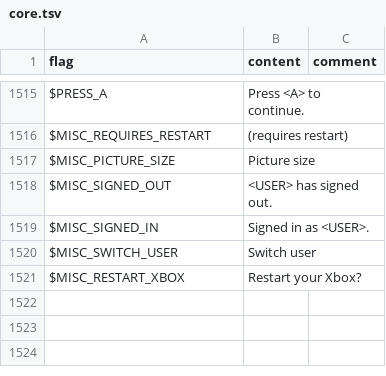
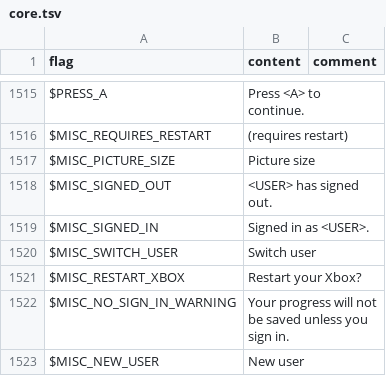
Before and after one commit to larsiusprime/defendersquest-loc, a TSV file: dq1_dx/en-US/core.tsv, drawn as a sheet; only a part is shown, gaps mark what is left out.

```diff
--- a/dq1_dx/en-US/core.tsv
+++ b/dq1_dx/en-US/core.tsv
@@ -1521 +1521,3 @@ $MISC_SWITCH_USER	Switch user
 $MISC_RESTART_XBOX	Restart your Xbox?
+$MISC_NO_SIGN_IN_WARNING	Your progress will not be saved unless you sign in.
+$MISC_NEW_USER	New user
```
Also changed, not shown: dq1_dx/de-DE/core.tsv, dq1_dx/es-ES/core.tsv.
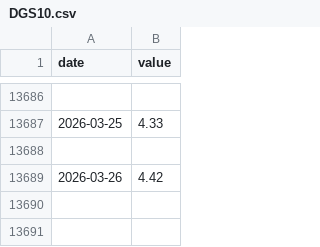
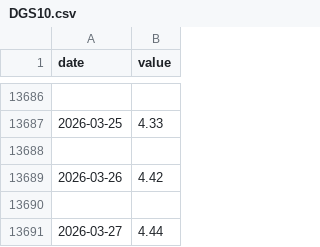
Before and after one commit to todd-26/strat-opt, a CSV file: inputs/DGS10.csv, drawn as a sheet; only a part is shown, gaps mark what is left out; the diff names each change by its address in the sheet, - before the commit and + after, or states it on an @@ line.

Commit message:
Enhancement: Show the as of date for all the economic data at the top of each page.

```diff
--- a/inputs/DGS10.csv
+++ b/inputs/DGS10.csv
+row 13690: (empty)
+row 13691: 2026-03-27 | 4.44
```
Also changed, not shown: inputs/DGS2.csv, 5 other files.
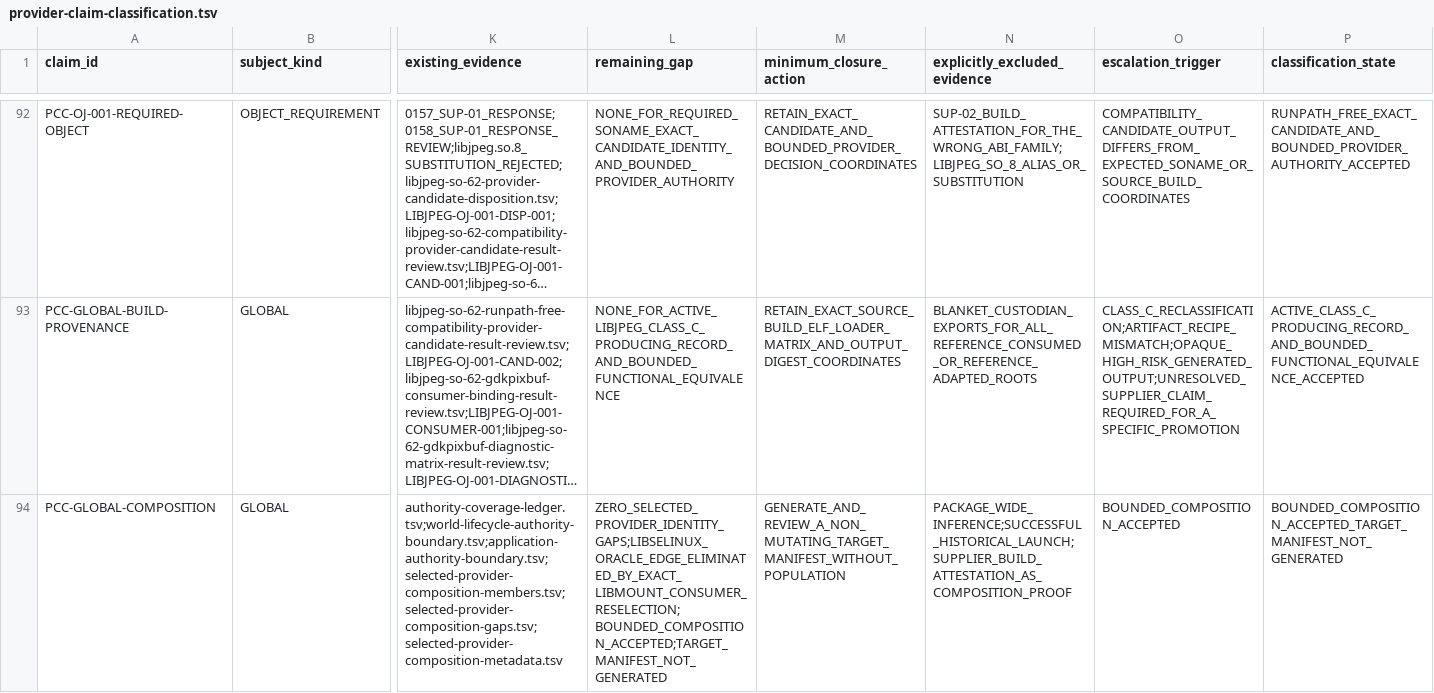
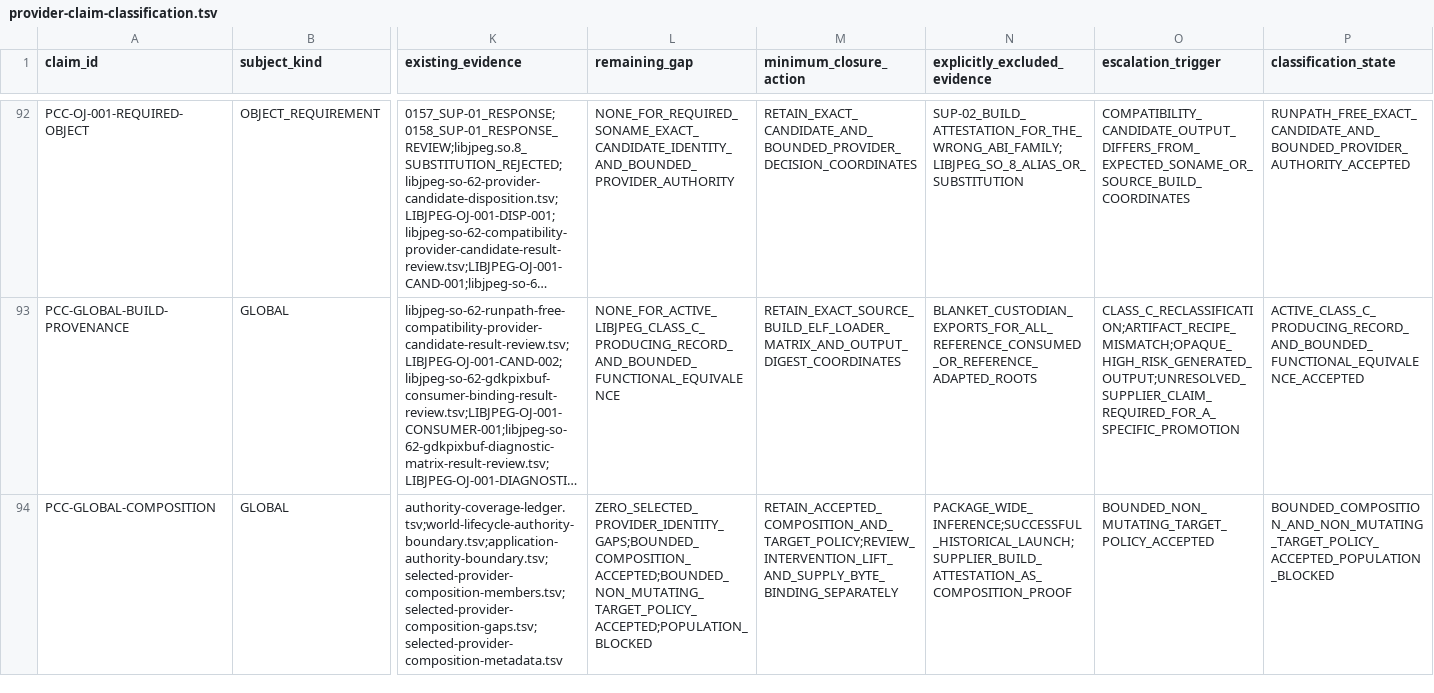
Before and after one commit to daylight-00/termux-native-desktop, a TSV file: experiments/glibc/selected-obsidian-provider-authority/review/provider-claim-classification.tsv, drawn as a sheet; only a part is shown, gaps mark what is left out; long unchanged cells end in …; the diff covers the shown part only; the diff names each change by its address in the sheet, - before the commit and + after, or states it on an @@ line.

Commit message:
docs: accept bounded selected target manifest

```diff
--- a/experiments/glibc/selected-obsidian-provider-authority/review/provider-claim-classification.tsv
+++ b/experiments/glibc/selected-obsidian-provider-authority/review/provider-claim-classification.tsv
-L94 (remaining_gap): ZERO_SELECTED_PROVIDER_IDENTITY_GAPS;LIBSELINUX_ORACLE_EDGE_ELIMINATED_BY_EXACT_LIBMOUNT_CONSUMER_RESELECTION;BOUNDED_COMPOSITION_ACCEPTED;TARGET_MANIFEST_NOT_GENERATED
+L94 (remaining_gap): ZERO_SELECTED_PROVIDER_IDENTITY_GAPS;BOUNDED_COMPOSITION_ACCEPTED;BOUNDED_NON_MUTATING_TARGET_POLICY_ACCEPTED;POPULATION_BLOCKED
-M94 (minimum_closure_action): GENERATE_AND_REVIEW_A_NON_MUTATING_TARGET_MANIFEST_WITHOUT_POPULATION
+M94 (minimum_closure_action): RETAIN_ACCEPTED_COMPOSITION_AND_TARGET_POLICY;REVIEW_INTERVENTION_LIFT_AND_SUPPLY_BYTE_BINDING_SEPARATELY
-O94 (escalation_trigger): BOUNDED_COMPOSITION_ACCEPTED
+O94 (escalation_trigger): BOUNDED_NON_MUTATING_TARGET_POLICY_ACCEPTED
-P94 (classification_state): BOUNDED_COMPOSITION_ACCEPTED_TARGET_MANIFEST_NOT_GENERATED
+P94 (classification_state): BOUNDED_COMPOSITION_AND_NON_MUTATING_TARGET_POLICY_ACCEPTED_POPULATION_BLOCKED
```
Also changed, not shown: 5 edited cells elsewhere in this file, docs/catalog.tsv, 35 other files.
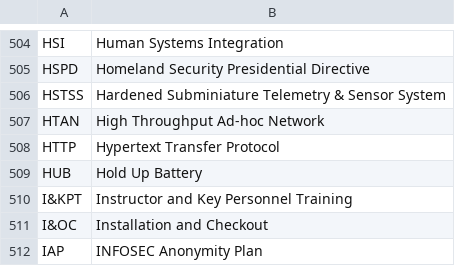
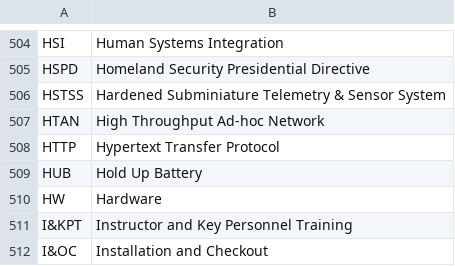
Before and after one commit to eliasquintero/acronym_manager, a TSV file: shared_acronyms.tsv, drawn as a sheet; only a part is shown, gaps mark what is left out; the shorter side is filled out with more unchanged rows.

Commit message:
Update acronym HW via AcronymManager

```diff
--- a/shared_acronyms.tsv
+++ b/shared_acronyms.tsv
@@ -509,2 +509,3 @@ HTTP	Hypertext Transfer Protocol
 HUB	Hold Up Battery
+HW	Hardware
 I&KPT	Instructor and Key Personnel Training
```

====

Task to complete:
The listing above needs to be output again exactly. Don't include the pictures.

Exercise solution:
Before and after one commit to larsiusprime/defendersquest-loc, a TSV file: dq1_dx/en-US/core.tsv, drawn as a sheet; only a part is shown, gaps mark what is left out.

```diff
--- a/dq1_dx/en-US/core.tsv
+++ b/dq1_dx/en-US/core.tsv
@@ -1521 +1521,3 @@ $MISC_SWITCH_USER	Switch user
 $MISC_RESTART_XBOX	Restart your Xbox?
+$MISC_NO_SIGN_IN_WARNING	Your progress will not be saved unless you sign in.
+$MISC_NEW_USER	New user
```
Also changed, not shown: dq1_dx/de-DE/core.tsv, dq1_dx/es-ES/core.tsv.
Before and after one commit to todd-26/strat-opt, a CSV file: inputs/DGS10.csv, drawn as a sheet; only a part is shown, gaps mark what is left out; the diff names each change by its address in the sheet, - before the commit and + after, or states it on an @@ line.

Commit message:
Enhancement: Show the as of date for all the economic data at the top of each page.

```diff
--- a/inputs/DGS10.csv
+++ b/inputs/DGS10.csv
+row 13690: (empty)
+row 13691: 2026-03-27 | 4.44
```
Also changed, not shown: inputs/DGS2.csv, 5 other files.
Before and after one commit to daylight-00/termux-native-desktop, a TSV file: experiments/glibc/selected-obsidian-provider-authority/review/provider-claim-classification.tsv, drawn as a sheet; only a part is shown, gaps mark what is left out; long unchanged cells end in …; the diff covers the shown part only; the diff names each change by its address in the sheet, - before the commit and + after, or states it on an @@ line.

Commit message:
docs: accept bounded selected target manifest

```diff
--- a/experiments/glibc/selected-obsidian-provider-authority/review/provider-claim-classification.tsv
+++ b/experiments/glibc/selected-obsidian-provider-authority/review/provider-claim-classification.tsv
-L94 (remaining_gap): ZERO_SELECTED_PROVIDER_IDENTITY_GAPS;LIBSELINUX_ORACLE_EDGE_ELIMINATED_BY_EXACT_LIBMOUNT_CONSUMER_RESELECTION;BOUNDED_COMPOSITION_ACCEPTED;TARGET_MANIFEST_NOT_GENERATED
+L94 (remaining_gap): ZERO_SELECTED_PROVIDER_IDENTITY_GAPS;BOUNDED_COMPOSITION_ACCEPTED;BOUNDED_NON_MUTATING_TARGET_POLICY_ACCEPTED;POPULATION_BLOCKED
-M94 (minimum_closure_action): GENERATE_AND_REVIEW_A_NON_MUTATING_TARGET_MANIFEST_WITHOUT_POPULATION
+M94 (minimum_closure_action): RETAIN_ACCEPTED_COMPOSITION_AND_TARGET_POLICY;REVIEW_INTERVENTION_LIFT_AND_SUPPLY_BYTE_BINDING_SEPARATELY
-O94 (escalation_trigger): BOUNDED_COMPOSITION_ACCEPTED
+O94 (escalation_trigger): BOUNDED_NON_MUTATING_TARGET_POLICY_ACCEPTED
-P94 (classification_state): BOUNDED_COMPOSITION_ACCEPTED_TARGET_MANIFEST_NOT_GENERATED
+P94 (classification_state): BOUNDED_COMPOSITION_AND_NON_MUTATING_TARGET_POLICY_ACCEPTED_POPULATION_BLOCKED
```
Also changed, not shown: 5 edited cells elsewhere in this file, docs/catalog.tsv, 35 other files.
Before and after one commit to eliasquintero/acronym_manager, a TSV file: shared_acronyms.tsv, drawn as a sheet; only a part is shown, gaps mark what is left out; the shorter side is filled out with more unchanged rows.

Commit message:
Update acronym HW via AcronymManager

```diff
--- a/shared_acronyms.tsv
+++ b/shared_acronyms.tsv
@@ -509,2 +509,3 @@ HTTP	Hypertext Transfer Protocol
 HUB	Hold Up Battery
+HW	Hardware
 I&KPT	Instructor and Key Personnel Training
```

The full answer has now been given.